DIRECTIONS FOR THIS TASK
Report each line of the data below in which "block" appears.

LISTED ENTRIES

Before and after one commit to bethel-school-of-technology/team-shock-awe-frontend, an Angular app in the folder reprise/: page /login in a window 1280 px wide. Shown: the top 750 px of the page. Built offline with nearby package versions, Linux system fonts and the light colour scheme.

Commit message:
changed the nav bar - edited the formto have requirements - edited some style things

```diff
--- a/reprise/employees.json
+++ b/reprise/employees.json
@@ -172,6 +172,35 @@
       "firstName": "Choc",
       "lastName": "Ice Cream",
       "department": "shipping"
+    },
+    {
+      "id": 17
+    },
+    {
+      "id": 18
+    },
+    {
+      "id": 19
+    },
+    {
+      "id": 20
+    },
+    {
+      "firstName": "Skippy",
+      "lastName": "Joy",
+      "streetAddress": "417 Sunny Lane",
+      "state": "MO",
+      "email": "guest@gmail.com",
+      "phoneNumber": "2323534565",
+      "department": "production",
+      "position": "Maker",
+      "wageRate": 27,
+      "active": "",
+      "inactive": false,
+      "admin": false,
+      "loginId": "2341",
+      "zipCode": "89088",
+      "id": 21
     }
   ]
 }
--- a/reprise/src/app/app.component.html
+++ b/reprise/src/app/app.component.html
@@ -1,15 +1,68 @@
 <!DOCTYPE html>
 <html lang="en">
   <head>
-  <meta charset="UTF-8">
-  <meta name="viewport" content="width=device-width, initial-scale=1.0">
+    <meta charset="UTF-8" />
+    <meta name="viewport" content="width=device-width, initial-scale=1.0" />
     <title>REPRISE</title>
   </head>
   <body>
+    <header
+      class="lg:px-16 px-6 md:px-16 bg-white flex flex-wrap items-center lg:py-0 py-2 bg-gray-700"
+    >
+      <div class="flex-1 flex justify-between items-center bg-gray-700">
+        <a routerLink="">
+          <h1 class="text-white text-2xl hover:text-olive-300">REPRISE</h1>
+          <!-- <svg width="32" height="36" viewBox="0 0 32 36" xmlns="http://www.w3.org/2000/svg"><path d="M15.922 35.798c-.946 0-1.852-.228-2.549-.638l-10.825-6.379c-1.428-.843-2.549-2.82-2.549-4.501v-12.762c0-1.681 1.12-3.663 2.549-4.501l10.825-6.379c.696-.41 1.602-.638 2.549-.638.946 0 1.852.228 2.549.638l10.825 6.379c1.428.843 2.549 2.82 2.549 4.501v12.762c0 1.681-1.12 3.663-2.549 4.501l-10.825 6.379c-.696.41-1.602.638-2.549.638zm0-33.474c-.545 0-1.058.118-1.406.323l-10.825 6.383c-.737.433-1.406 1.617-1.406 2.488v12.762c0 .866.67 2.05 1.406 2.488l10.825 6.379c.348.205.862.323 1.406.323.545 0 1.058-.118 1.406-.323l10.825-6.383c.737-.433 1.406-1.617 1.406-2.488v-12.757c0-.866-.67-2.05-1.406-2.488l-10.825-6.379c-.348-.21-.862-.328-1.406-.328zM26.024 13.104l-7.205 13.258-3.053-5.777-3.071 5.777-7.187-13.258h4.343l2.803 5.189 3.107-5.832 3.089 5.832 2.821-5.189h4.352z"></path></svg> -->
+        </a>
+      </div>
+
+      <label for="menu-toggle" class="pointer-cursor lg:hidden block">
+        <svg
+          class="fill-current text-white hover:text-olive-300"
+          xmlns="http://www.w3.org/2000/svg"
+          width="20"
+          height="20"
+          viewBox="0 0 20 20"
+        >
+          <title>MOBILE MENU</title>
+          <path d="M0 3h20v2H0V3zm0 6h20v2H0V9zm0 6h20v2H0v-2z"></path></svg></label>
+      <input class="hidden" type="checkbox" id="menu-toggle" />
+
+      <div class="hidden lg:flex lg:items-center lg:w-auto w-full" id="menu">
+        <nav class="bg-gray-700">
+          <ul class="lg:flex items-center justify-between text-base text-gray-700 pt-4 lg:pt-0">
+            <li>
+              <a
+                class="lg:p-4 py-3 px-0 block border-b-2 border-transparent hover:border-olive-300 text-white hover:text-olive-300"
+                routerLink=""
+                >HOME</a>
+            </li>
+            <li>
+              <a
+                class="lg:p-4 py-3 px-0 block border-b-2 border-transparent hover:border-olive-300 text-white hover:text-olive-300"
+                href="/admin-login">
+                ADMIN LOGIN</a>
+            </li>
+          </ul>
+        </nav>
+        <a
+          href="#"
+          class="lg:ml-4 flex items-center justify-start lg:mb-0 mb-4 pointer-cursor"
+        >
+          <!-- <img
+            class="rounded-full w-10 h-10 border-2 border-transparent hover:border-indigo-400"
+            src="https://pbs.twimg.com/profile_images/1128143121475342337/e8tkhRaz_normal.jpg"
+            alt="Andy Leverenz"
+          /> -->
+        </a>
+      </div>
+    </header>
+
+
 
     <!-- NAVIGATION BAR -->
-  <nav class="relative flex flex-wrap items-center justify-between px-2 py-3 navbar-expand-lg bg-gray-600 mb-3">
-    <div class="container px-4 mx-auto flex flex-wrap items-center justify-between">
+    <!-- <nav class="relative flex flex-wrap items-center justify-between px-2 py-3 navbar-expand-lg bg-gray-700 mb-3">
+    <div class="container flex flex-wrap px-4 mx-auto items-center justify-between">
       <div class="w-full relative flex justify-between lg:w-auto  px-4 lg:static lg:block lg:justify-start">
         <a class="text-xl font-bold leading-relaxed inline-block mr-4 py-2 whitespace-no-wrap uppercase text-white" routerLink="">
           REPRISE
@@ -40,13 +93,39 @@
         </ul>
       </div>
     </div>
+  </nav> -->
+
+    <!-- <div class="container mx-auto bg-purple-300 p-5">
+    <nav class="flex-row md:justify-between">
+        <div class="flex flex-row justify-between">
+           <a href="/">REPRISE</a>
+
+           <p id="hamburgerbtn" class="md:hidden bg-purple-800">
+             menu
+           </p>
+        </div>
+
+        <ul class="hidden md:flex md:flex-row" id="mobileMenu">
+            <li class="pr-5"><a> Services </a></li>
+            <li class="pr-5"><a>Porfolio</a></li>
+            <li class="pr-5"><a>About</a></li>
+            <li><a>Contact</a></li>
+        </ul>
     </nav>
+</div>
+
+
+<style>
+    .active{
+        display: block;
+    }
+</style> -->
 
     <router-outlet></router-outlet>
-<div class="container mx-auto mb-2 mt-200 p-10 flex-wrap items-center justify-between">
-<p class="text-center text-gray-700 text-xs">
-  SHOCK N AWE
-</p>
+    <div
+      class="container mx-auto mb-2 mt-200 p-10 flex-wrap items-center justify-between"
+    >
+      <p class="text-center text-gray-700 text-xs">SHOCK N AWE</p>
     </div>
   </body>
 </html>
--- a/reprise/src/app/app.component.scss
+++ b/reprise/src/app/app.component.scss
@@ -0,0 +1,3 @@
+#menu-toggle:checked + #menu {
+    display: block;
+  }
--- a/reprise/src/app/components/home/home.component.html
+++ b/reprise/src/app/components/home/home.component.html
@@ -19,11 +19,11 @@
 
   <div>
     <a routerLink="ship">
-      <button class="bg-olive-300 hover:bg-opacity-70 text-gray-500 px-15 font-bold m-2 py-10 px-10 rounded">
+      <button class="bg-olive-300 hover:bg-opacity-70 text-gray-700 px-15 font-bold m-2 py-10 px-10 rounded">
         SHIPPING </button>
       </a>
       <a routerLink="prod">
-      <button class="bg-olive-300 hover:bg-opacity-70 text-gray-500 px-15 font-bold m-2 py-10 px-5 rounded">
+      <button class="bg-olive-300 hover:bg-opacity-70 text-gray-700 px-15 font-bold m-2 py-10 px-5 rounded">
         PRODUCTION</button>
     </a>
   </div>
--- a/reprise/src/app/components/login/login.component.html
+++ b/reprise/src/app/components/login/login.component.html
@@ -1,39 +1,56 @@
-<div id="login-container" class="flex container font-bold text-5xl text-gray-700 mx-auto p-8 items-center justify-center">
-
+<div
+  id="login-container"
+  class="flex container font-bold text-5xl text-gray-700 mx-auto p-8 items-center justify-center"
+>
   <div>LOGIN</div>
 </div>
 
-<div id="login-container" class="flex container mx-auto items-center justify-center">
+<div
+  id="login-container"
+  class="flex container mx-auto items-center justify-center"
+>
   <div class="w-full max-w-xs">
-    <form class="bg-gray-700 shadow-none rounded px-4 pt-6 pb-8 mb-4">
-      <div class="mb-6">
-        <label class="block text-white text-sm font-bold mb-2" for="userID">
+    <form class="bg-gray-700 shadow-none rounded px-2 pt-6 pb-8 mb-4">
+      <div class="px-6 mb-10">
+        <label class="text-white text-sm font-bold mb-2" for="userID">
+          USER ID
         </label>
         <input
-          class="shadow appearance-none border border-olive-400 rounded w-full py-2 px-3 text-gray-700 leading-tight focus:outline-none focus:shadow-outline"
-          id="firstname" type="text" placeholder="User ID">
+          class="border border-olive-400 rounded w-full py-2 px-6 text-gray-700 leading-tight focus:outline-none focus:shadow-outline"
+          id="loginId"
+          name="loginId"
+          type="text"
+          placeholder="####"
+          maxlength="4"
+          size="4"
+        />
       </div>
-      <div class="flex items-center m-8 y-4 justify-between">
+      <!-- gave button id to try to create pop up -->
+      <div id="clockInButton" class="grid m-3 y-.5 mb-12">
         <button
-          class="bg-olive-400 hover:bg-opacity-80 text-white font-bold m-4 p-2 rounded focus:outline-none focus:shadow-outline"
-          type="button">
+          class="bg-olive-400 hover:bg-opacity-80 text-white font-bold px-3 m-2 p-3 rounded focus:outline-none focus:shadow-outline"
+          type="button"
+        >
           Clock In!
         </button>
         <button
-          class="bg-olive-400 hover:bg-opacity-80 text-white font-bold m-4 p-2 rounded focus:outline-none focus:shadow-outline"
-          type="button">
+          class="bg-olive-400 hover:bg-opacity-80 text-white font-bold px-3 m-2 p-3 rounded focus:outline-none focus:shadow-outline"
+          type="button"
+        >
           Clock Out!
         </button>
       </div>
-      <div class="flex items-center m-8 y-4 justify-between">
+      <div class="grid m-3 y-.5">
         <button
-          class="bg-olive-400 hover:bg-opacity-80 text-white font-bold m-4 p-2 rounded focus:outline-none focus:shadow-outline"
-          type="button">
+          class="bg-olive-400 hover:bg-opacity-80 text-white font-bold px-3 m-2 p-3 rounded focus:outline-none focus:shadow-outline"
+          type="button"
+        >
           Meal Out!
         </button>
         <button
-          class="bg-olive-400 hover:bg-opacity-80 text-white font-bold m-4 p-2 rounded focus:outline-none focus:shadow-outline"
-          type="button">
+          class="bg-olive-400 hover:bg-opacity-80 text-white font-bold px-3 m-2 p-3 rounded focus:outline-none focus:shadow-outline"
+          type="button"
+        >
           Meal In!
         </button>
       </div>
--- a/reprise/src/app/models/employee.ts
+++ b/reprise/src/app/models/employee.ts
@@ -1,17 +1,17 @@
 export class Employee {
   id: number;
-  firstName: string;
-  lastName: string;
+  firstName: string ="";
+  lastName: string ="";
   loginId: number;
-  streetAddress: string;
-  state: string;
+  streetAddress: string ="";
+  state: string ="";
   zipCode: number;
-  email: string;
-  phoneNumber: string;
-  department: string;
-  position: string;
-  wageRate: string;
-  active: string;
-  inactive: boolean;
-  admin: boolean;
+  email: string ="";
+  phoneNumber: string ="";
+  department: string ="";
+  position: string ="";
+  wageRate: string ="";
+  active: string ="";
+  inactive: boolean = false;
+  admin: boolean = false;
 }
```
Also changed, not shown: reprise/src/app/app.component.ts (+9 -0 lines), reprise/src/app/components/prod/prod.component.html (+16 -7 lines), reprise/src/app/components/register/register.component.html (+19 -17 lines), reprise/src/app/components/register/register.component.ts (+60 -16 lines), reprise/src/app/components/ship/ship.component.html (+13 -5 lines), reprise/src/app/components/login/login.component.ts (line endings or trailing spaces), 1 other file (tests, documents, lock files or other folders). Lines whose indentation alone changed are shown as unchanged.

PROBLEM SOLUTION
+      <label for="menu-toggle" class="pointer-cursor lg:hidden block">
+                class="lg:p-4 py-3 px-0 block border-b-2 border-transparent hover:border-olive-300 text-white hover:text-olive-300"
+                class="lg:p-4 py-3 px-0 block border-b-2 border-transparent hover:border-olive-300 text-white hover:text-olive-300"
       <div class="w-full relative flex justify-between lg:w-auto  px-4 lg:static lg:block lg:justify-start">
         <a class="text-xl font-bold leading-relaxed inline-block mr-4 py-2 whitespace-no-wrap uppercase text-white" routerLink="">
+        display: block;
+    display: block;
-        <label class="block text-white text-sm font-bold mb-2" for="userID">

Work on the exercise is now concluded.